Content starts

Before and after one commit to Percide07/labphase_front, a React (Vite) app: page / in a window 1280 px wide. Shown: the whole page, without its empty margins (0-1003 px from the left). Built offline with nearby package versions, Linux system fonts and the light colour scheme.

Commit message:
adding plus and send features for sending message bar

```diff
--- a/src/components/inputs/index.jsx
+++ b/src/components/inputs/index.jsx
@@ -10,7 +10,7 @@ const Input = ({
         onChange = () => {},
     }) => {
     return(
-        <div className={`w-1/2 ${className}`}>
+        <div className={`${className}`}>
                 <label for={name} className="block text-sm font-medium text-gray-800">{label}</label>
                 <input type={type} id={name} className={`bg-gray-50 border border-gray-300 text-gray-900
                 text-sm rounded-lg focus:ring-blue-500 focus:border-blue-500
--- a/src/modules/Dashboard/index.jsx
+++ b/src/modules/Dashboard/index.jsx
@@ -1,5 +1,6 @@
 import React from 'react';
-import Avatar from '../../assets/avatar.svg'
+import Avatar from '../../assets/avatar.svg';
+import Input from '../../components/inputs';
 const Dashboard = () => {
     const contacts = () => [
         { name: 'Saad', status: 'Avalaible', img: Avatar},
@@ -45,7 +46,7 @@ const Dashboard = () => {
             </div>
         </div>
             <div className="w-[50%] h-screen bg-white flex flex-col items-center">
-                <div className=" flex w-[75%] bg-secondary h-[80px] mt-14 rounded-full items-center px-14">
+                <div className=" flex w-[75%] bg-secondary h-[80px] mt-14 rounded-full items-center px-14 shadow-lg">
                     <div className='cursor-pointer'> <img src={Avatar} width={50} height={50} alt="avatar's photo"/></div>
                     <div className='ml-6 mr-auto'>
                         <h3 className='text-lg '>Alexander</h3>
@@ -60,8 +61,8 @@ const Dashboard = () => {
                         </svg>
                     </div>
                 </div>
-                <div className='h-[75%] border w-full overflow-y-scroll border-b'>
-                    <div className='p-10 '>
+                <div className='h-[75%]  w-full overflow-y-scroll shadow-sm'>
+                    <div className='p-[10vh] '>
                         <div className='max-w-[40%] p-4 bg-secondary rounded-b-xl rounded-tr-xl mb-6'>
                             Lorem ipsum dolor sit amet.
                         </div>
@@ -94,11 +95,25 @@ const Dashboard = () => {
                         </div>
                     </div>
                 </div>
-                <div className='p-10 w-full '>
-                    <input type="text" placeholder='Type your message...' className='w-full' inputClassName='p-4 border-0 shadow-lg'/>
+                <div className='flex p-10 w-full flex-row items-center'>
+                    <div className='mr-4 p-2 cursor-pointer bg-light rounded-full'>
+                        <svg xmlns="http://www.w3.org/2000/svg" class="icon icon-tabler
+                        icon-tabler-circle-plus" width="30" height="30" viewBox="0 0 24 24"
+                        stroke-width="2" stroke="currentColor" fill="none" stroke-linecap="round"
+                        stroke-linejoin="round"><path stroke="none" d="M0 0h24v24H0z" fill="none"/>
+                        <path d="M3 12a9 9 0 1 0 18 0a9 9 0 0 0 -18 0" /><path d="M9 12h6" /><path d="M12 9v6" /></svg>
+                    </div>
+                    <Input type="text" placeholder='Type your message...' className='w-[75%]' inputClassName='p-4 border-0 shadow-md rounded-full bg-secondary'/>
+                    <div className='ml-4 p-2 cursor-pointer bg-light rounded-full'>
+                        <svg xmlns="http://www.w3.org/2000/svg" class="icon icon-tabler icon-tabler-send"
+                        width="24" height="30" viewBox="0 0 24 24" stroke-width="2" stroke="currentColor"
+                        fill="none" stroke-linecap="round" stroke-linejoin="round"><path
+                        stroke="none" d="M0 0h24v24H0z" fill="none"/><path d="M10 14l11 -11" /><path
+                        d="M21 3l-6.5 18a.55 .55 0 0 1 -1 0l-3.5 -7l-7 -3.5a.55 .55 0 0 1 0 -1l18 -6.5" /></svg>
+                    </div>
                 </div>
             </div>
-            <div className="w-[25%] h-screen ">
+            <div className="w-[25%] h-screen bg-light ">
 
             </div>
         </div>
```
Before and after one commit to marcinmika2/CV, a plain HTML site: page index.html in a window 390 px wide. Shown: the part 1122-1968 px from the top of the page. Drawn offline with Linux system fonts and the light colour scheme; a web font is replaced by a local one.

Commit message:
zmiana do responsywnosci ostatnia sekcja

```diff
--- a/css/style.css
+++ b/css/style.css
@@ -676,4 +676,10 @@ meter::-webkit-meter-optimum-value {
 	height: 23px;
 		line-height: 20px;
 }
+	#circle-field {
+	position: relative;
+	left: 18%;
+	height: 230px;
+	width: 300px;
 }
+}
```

Content ends

BRIEF:
Write out the whole listing again. Match it word for word.

EXERCISE RESPONSE:
Before and after one commit to Percide07/labphase_front, a React (Vite) app: page / in a window 1280 px wide. Shown: the whole page, without its empty margins (0-1003 px from the left). Built offline with nearby package versions, Linux system fonts and the light colour scheme.

Commit message:
adding plus and send features for sending message bar

```diff
--- a/src/components/inputs/index.jsx
+++ b/src/components/inputs/index.jsx
@@ -10,7 +10,7 @@ const Input = ({
         onChange = () => {},
     }) => {
     return(
-        <div className={`w-1/2 ${className}`}>
+        <div className={`${className}`}>
                 <label for={name} className="block text-sm font-medium text-gray-800">{label}</label>
                 <input type={type} id={name} className={`bg-gray-50 border border-gray-300 text-gray-900
                 text-sm rounded-lg focus:ring-blue-500 focus:border-blue-500
--- a/src/modules/Dashboard/index.jsx
+++ b/src/modules/Dashboard/index.jsx
@@ -1,5 +1,6 @@
 import React from 'react';
-import Avatar from '../../assets/avatar.svg'
+import Avatar from '../../assets/avatar.svg';
+import Input from '../../components/inputs';
 const Dashboard = () => {
     const contacts = () => [
         { name: 'Saad', status: 'Avalaible', img: Avatar},
@@ -45,7 +46,7 @@ const Dashboard = () => {
             </div>
         </div>
             <div className="w-[50%] h-screen bg-white flex flex-col items-center">
-                <div className=" flex w-[75%] bg-secondary h-[80px] mt-14 rounded-full items-center px-14">
+                <div className=" flex w-[75%] bg-secondary h-[80px] mt-14 rounded-full items-center px-14 shadow-lg">
                     <div className='cursor-pointer'> <img src={Avatar} width={50} height={50} alt="avatar's photo"/></div>
                     <div className='ml-6 mr-auto'>
                         <h3 className='text-lg '>Alexander</h3>
@@ -60,8 +61,8 @@ const Dashboard = () => {
                         </svg>
                     </div>
                 </div>
-                <div className='h-[75%] border w-full overflow-y-scroll border-b'>
-                    <div className='p-10 '>
+                <div className='h-[75%]  w-full overflow-y-scroll shadow-sm'>
+                    <div className='p-[10vh] '>
                         <div className='max-w-[40%] p-4 bg-secondary rounded-b-xl rounded-tr-xl mb-6'>
                             Lorem ipsum dolor sit amet.
                         </div>
@@ -94,11 +95,25 @@ const Dashboard = () => {
                         </div>
                     </div>
                 </div>
-                <div className='p-10 w-full '>
-                    <input type="text" placeholder='Type your message...' className='w-full' inputClassName='p-4 border-0 shadow-lg'/>
+                <div className='flex p-10 w-full flex-row items-center'>
+                    <div className='mr-4 p-2 cursor-pointer bg-light rounded-full'>
+                        <svg xmlns="http://www.w3.org/2000/svg" class="icon icon-tabler
+                        icon-tabler-circle-plus" width="30" height="30" viewBox="0 0 24 24"
+                        stroke-width="2" stroke="currentColor" fill="none" stroke-linecap="round"
+                        stroke-linejoin="round"><path stroke="none" d="M0 0h24v24H0z" fill="none"/>
+                        <path d="M3 12a9 9 0 1 0 18 0a9 9 0 0 0 -18 0" /><path d="M9 12h6" /><path d="M12 9v6" /></svg>
+                    </div>
+                    <Input type="text" placeholder='Type your message...' className='w-[75%]' inputClassName='p-4 border-0 shadow-md rounded-full bg-secondary'/>
+                    <div className='ml-4 p-2 cursor-pointer bg-light rounded-full'>
+                        <svg xmlns="http://www.w3.org/2000/svg" class="icon icon-tabler icon-tabler-send"
+                        width="24" height="30" viewBox="0 0 24 24" stroke-width="2" stroke="currentColor"
+                        fill="none" stroke-linecap="round" stroke-linejoin="round"><path
+                        stroke="none" d="M0 0h24v24H0z" fill="none"/><path d="M10 14l11 -11" /><path
+                        d="M21 3l-6.5 18a.55 .55 0 0 1 -1 0l-3.5 -7l-7 -3.5a.55 .55 0 0 1 0 -1l18 -6.5" /></svg>
+                    </div>
                 </div>
             </div>
-            <div className="w-[25%] h-screen ">
+            <div className="w-[25%] h-screen bg-light ">
 
             </div>
         </div>
```
Before and after one commit to marcinmika2/CV, a plain HTML site: page index.html in a window 390 px wide. Shown: the part 1122-1968 px from the top of the page. Drawn offline with Linux system fonts and the light colour scheme; a web font is replaced by a local one.

Commit message:
zmiana do responsywnosci ostatnia sekcja

```diff
--- a/css/style.css
+++ b/css/style.css
@@ -676,4 +676,10 @@ meter::-webkit-meter-optimum-value {
 	height: 23px;
 		line-height: 20px;
 }
+	#circle-field {
+	position: relative;
+	left: 18%;
+	height: 230px;
+	width: 300px;
 }
+}
```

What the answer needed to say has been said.